Last week it was reported that in 2007, executives with Munich Re subsidiary Ergo Versicherungsgruppe came up with the idea to throw a party for top performing sales executives at a bathhouse, featuring a bunch of prostitutes for their consumption. Because such events have the potential to devolve into mass chaos, with buyers and sellers running amok and no one knowing who's down for what, the Germans had the bright idea to keep order via color-coding. Each hooker would wear an armband, with yellow indicating “available for sexual favors,” red indicating that she was a hostess and white indicating that she was “reserved for executives and top agents.” Additionally, the girls also received a “stamp” following each visit to one of the curtained canopied beds, so party-goers could know how many times she’d been “frequented.” When the story came out, a spokesman for the company said in a statement that incentive trips for successful salespeople “definitely don’t usually proceed the way it’s described.” Apparently he was just kidding because according to Ergo employees, that's exactly how they "usually" proceed, and were going to keep proceeding, until someone had to go and ruin thing for the whole group.

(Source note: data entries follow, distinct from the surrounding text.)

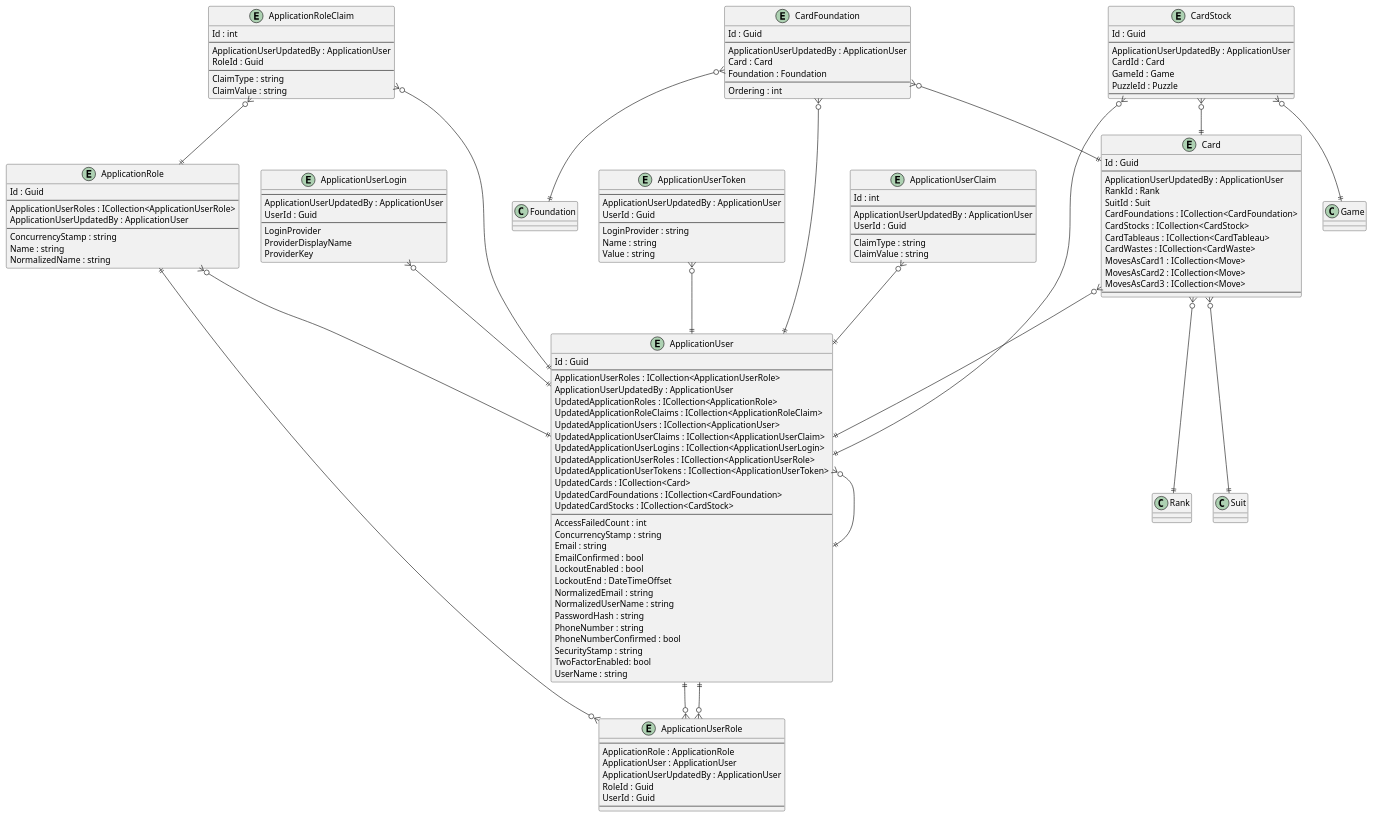
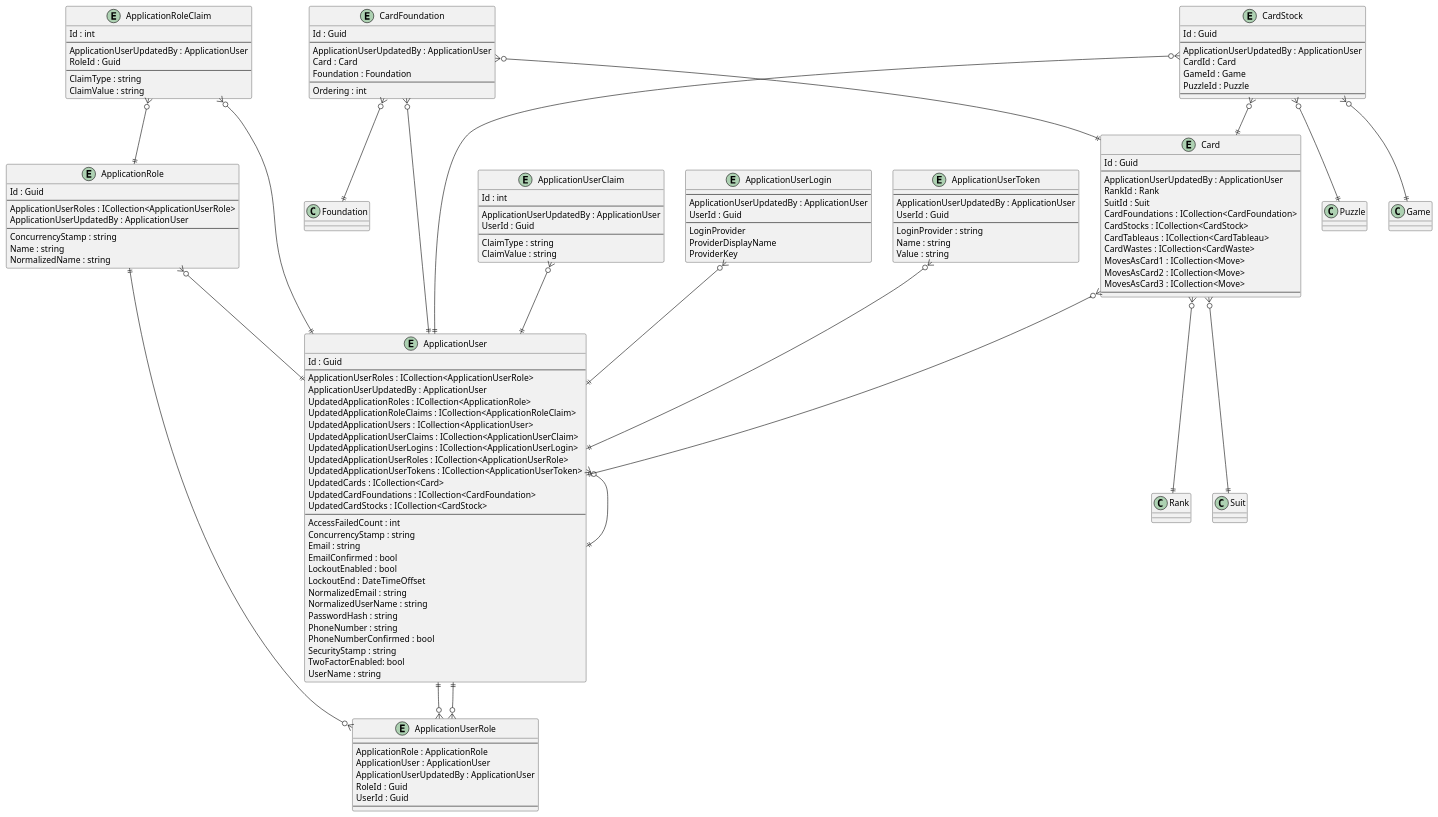
The diagram in .docs/Intrepion.KlondikeSolitaire.pu (intrepion/intrepion_klondike-solitaire_csharp), drawn with PlantUML before and after one commit.

```diff
--- a/.docs/Intrepion.KlondikeSolitaire.pu
+++ b/.docs/Intrepion.KlondikeSolitaire.pu
@@ -1,163 +1,164 @@
 @startuml
 
 entity ApplicationRole {
     Id : Guid
     --
     ApplicationUserRoles : ICollection<ApplicationUserRole>
     ApplicationUserUpdatedBy : ApplicationUser
     --
     ConcurrencyStamp : string
     Name : string
     NormalizedName : string
 }
 
 entity ApplicationRoleClaim {
     Id : int
     --
     ApplicationUserUpdatedBy : ApplicationUser
     RoleId : Guid
     --
     ClaimType : string
     ClaimValue : string
 }
 
 entity ApplicationUser {
     Id : Guid
     --
     ApplicationUserRoles : ICollection<ApplicationUserRole>
     ApplicationUserUpdatedBy : ApplicationUser
     UpdatedApplicationRoles : ICollection<ApplicationRole>
     UpdatedApplicationRoleClaims : ICollection<ApplicationRoleClaim>
     UpdatedApplicationUsers : ICollection<ApplicationUser>
     UpdatedApplicationUserClaims : ICollection<ApplicationUserClaim>
     UpdatedApplicationUserLogins : ICollection<ApplicationUserLogin>
     UpdatedApplicationUserRoles : ICollection<ApplicationUserRole>
     UpdatedApplicationUserTokens : ICollection<ApplicationUserToken>
     UpdatedCards : ICollection<Card>
     UpdatedCardFoundations : ICollection<CardFoundation>
     UpdatedCardStocks : ICollection<CardStock>
     ' ApplicationUserKeyCodePlaceholder
     --
     AccessFailedCount : int
     ConcurrencyStamp : string
     Email : string
     EmailConfirmed : bool
     LockoutEnabled : bool
     LockoutEnd : DateTimeOffset
     NormalizedEmail : string
     NormalizedUserName : string
     PasswordHash : string
     PhoneNumber : string
     PhoneNumberConfirmed : bool
     SecurityStamp : string
     TwoFactorEnabled: bool
     UserName : string
 }
 
 entity ApplicationUserClaim {
     Id : int
     --
     ApplicationUserUpdatedBy : ApplicationUser
     UserId : Guid
     --
     ClaimType : string
     ClaimValue : string
 }
 
 entity ApplicationUserLogin {
     --
     ApplicationUserUpdatedBy : ApplicationUser
     UserId : Guid
     --
     LoginProvider
     ProviderDisplayName
     ProviderKey
 }
 
 entity ApplicationUserRole {
     --
     ApplicationRole : ApplicationRole
     ApplicationUser : ApplicationUser
     ApplicationUserUpdatedBy : ApplicationUser
     RoleId : Guid
     UserId : Guid
     --
 }
 
 entity ApplicationUserToken {
     --
     ApplicationUserUpdatedBy : ApplicationUser
     UserId : Guid
     --
     LoginProvider : string
     Name : string
     Value : string
 }
 
 entity Card {
     Id : Guid
     --
     ApplicationUserUpdatedBy : ApplicationUser
     RankId : Rank
     SuitId : Suit
     CardFoundations : ICollection<CardFoundation>
     CardStocks : ICollection<CardStock>
     CardTableaus : ICollection<CardTableau>
     CardWastes : ICollection<CardWaste>
     MovesAsCard1 : ICollection<Move>
     MovesAsCard2 : ICollection<Move>
     MovesAsCard3 : ICollection<Move>
     ' CardKeyCodePlaceholder
     --
     ' CardPropertyCodePlaceholder
 }
 
 entity CardFoundation {
     Id : Guid
     --
     ApplicationUserUpdatedBy : ApplicationUser
     Card : Card
     Foundation : Foundation
     ' CardFoundationKeyCodePlaceholder
     --
     Ordering : int
     ' CardFoundationPropertyCodePlaceholder
 }
 
 entity CardStock {
     Id : Guid
     --
     ApplicationUserUpdatedBy : ApplicationUser
     CardId : Card
     GameId : Game
     PuzzleId : Puzzle
     ' CardStockKeyCodePlaceholder
     --
     ' CardStockPropertyCodePlaceholder
 }
 
 ' EntityCodePlaceholder
 
 ApplicationRole ||--o{ ApplicationUserRole
 ApplicationRole }o--|| ApplicationUser
 ApplicationRoleClaim }o--|| ApplicationRole
 ApplicationRoleClaim }o--|| ApplicationUser
 ApplicationUser }o--|| ApplicationUser
 ApplicationUser ||--o{ ApplicationUserRole
 ApplicationUserClaim }o--|| ApplicationUser
 ApplicationUserLogin }o--|| ApplicationUser
 ApplicationUserRole }o--|| ApplicationUser
 ApplicationUserToken }o--|| ApplicationUser
 
 Card }o--|| ApplicationUser
 Card }o--|| Rank
 Card }o--|| Suit
 CardFoundation }o--|| ApplicationUser
 CardFoundation }o--|| Card
 CardFoundation }o--|| Foundation
 CardStock }o--|| ApplicationUser
 CardStock }o--|| Card
 CardStock }o--|| Game
+CardStock }o--|| Puzzle
 ' RelationshipCodePlaceholder
 
 @enduml
```
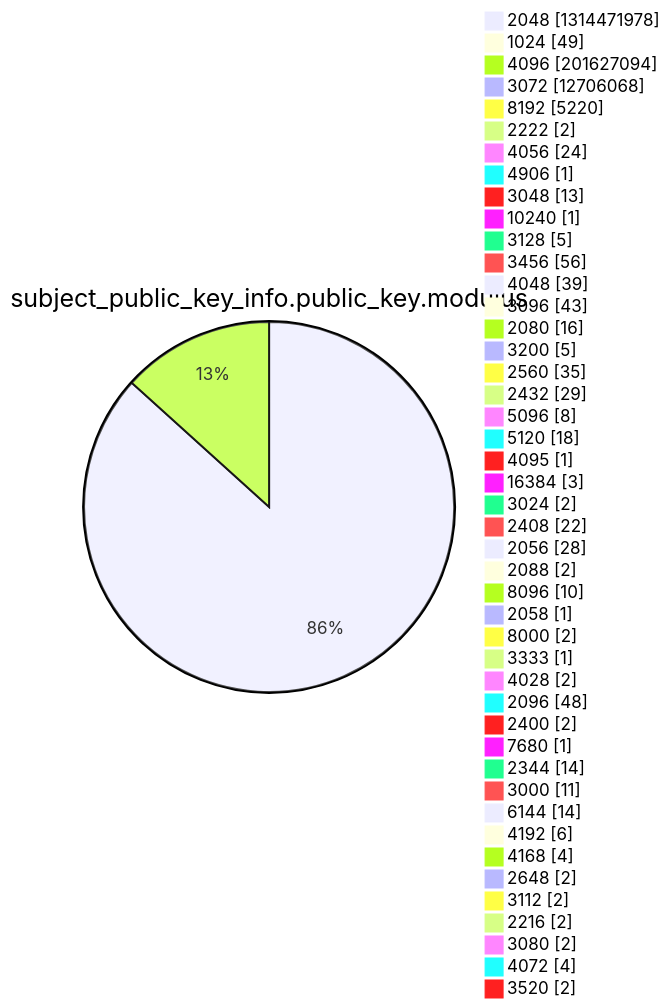
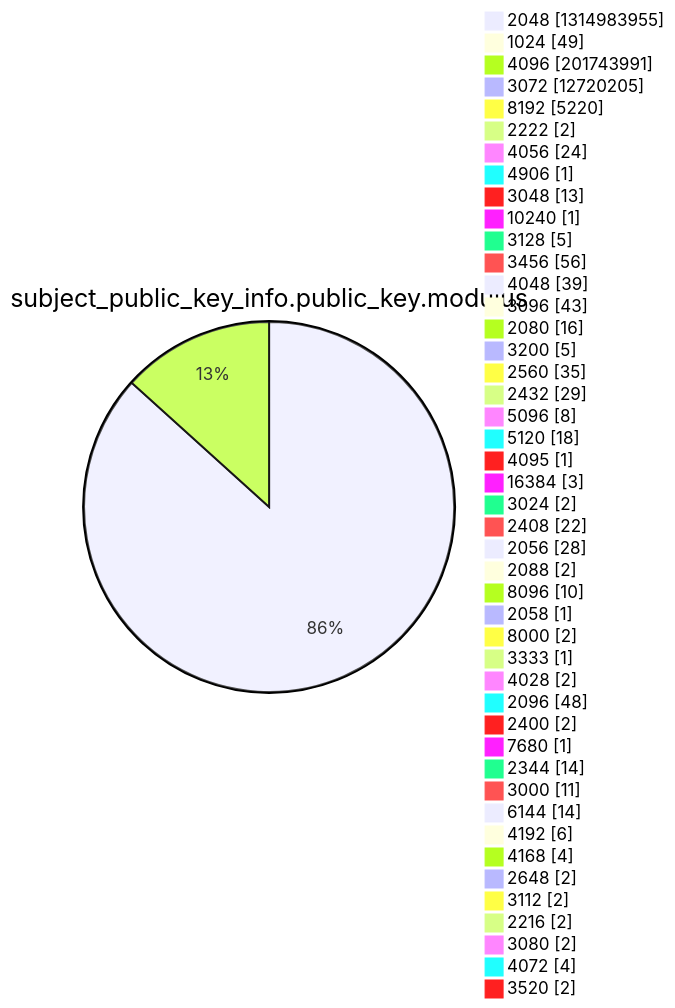
Diagram 13 of 15 in xenon2022/README.md (christiankrug/ctmonitor_visualization), drawn with Mermaid before and after one commit. The commit also changed other lines of this file, not shown here.

````diff
--- a/xenon2022/README.md
+++ b/xenon2022/README.md
@@ -3924,49 +3924,49 @@
 ```mermaid
 pie showData
 title subject_public_key_info.public_key.modulus
-"2048" :1314471978
+"2048" :1314983955
 "1024" :49
-"4096" :201627094
-"3072" :12706068
+"4096" :201743991
+"3072" :12720205
 "8192" :5220
 "2222" :2
 "4056" :24
 "4906" :1
 "3048" :13
 "10240" :1
 "3128" :5
 "3456" :56
 "4048" :39
 "3096" :43
 "2080" :16
 "3200" :5
 "2560" :35
 "2432" :29
 "5096" :8
 "5120" :18
 "4095" :1
 "16384" :3
 "3024" :2
 "2408" :22
 "2056" :28
 "2088" :2
 "8096" :10
 "2058" :1
 "8000" :2
 "3333" :1
 "4028" :2
 "2096" :48
 "2400" :2
 "7680" :1
 "2344" :14
 "3000" :11
 "6144" :14
 "4192" :6
 "4168" :4
 "2648" :2
 "3112" :2
 "2216" :2
 "3080" :2
 "4072" :4
 "3520" :2
 ```
````
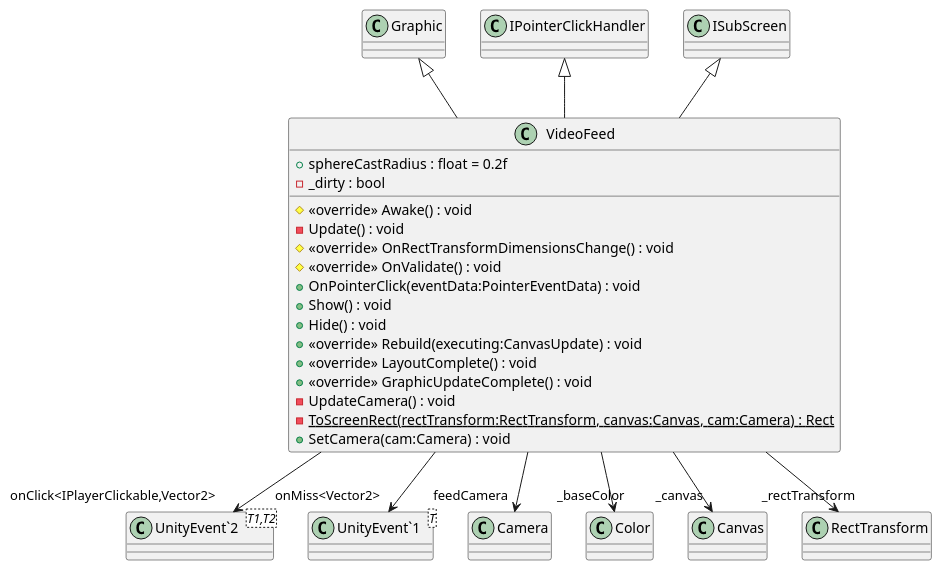
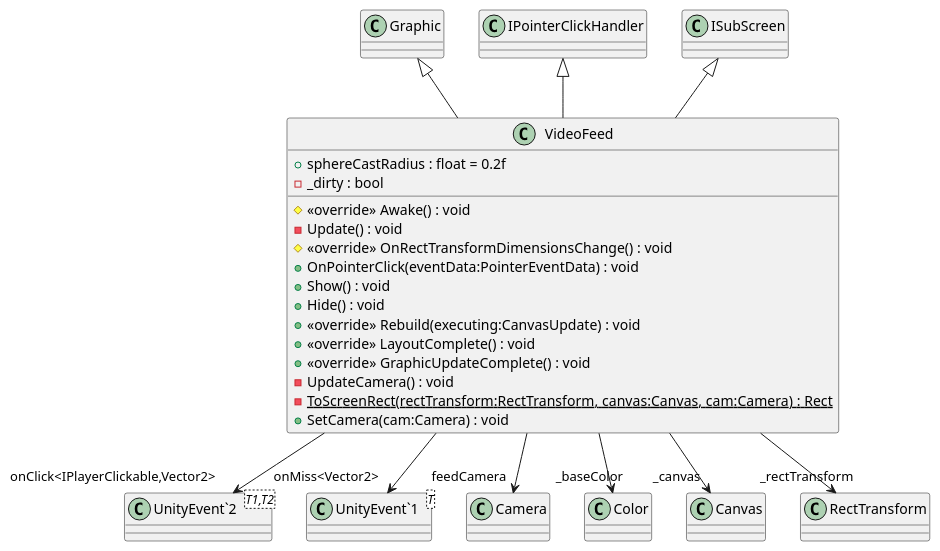
Before and after one commit to Ubus99/AVRO-Simulation: the diagram in Assets/Documentation/UML/Scripts/UI/VideoFeed.puml, drawn with PlantUML. The commit also changed 105 other files, not shown here.

```diff
--- a/Assets/Documentation/UML/Scripts/UI/VideoFeed.puml
+++ b/Assets/Documentation/UML/Scripts/UI/VideoFeed.puml
@@ -1,32 +1,31 @@
 @startuml
 class VideoFeed {
     + sphereCastRadius : float = 0.2f
     - _dirty : bool
     # <<override>> Awake() : void
     - Update() : void
     # <<override>> OnRectTransformDimensionsChange() : void
-    # <<override>> OnValidate() : void
     + OnPointerClick(eventData:PointerEventData) : void
     + Show() : void
     + Hide() : void
     + <<override>> Rebuild(executing:CanvasUpdate) : void
     + <<override>> LayoutComplete() : void
     + <<override>> GraphicUpdateComplete() : void
     - UpdateCamera() : void
     {static} - ToScreenRect(rectTransform:RectTransform, canvas:Canvas, cam:Camera) : Rect
     + SetCamera(cam:Camera) : void
 }
 class "UnityEvent`2"<T1,T2> {
 }
 class "UnityEvent`1"<T> {
 }
 Graphic <|-- VideoFeed
 IPointerClickHandler <|-- VideoFeed
 ISubScreen <|-- VideoFeed
 VideoFeed --> "feedCamera" Camera
 VideoFeed --> "onClick<IPlayerClickable,Vector2>" "UnityEvent`2"
 VideoFeed --> "onMiss<Vector2>" "UnityEvent`1"
 VideoFeed --> "_baseColor" Color
 VideoFeed --> "_canvas" Canvas
 VideoFeed --> "_rectTransform" RectTransform
 @enduml
```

[Ergo] has cancelled a trip to Monaco for top executives after details of a sex party in Budapest emerged and it became clear that the so-called incentive trips for sales execs have not been a single event. Sex, Drugs and Rock`n Roll have ruled those trips to destinations such as Mallorca, Dubai, Kitzbühel and Seychelles, according to German tabloid Bild, which quoted sources who took part in the trips.
Bild published videos and photos showing sales agents snorting white powder at a company-sponsored party, prompting Ergo, the Munich re subsidiary who owns accident and life insurance provider Hamburg Mannheimer, to deny the substance was cocaine. "The pictures published in Bild show a drinking game with salt, Tequila and lemon juice," the company said in a statement. Tequila and lemon are shown in the photographs alongside big lines of white powder.
Ergo has invited top executives to entertainment trips at least three times a year and the so called Top-5 Club was the equivalent of a “nothing is impossible” party, according to Bild. The company is not denying that these trips have taken place.
Obviously the questions that needs answering at this time are 1) how many colored armbands are found at the "nothing is impossible" parties and 2) what do they represent? It seems obvious that cerulean would indicate A2M but what does royal blue mean? And ecru? And CRUSHED CRANBERRIES?**
**Obviously assuming the Germans are going with Benjamin Moore paint colors, the sick fucks.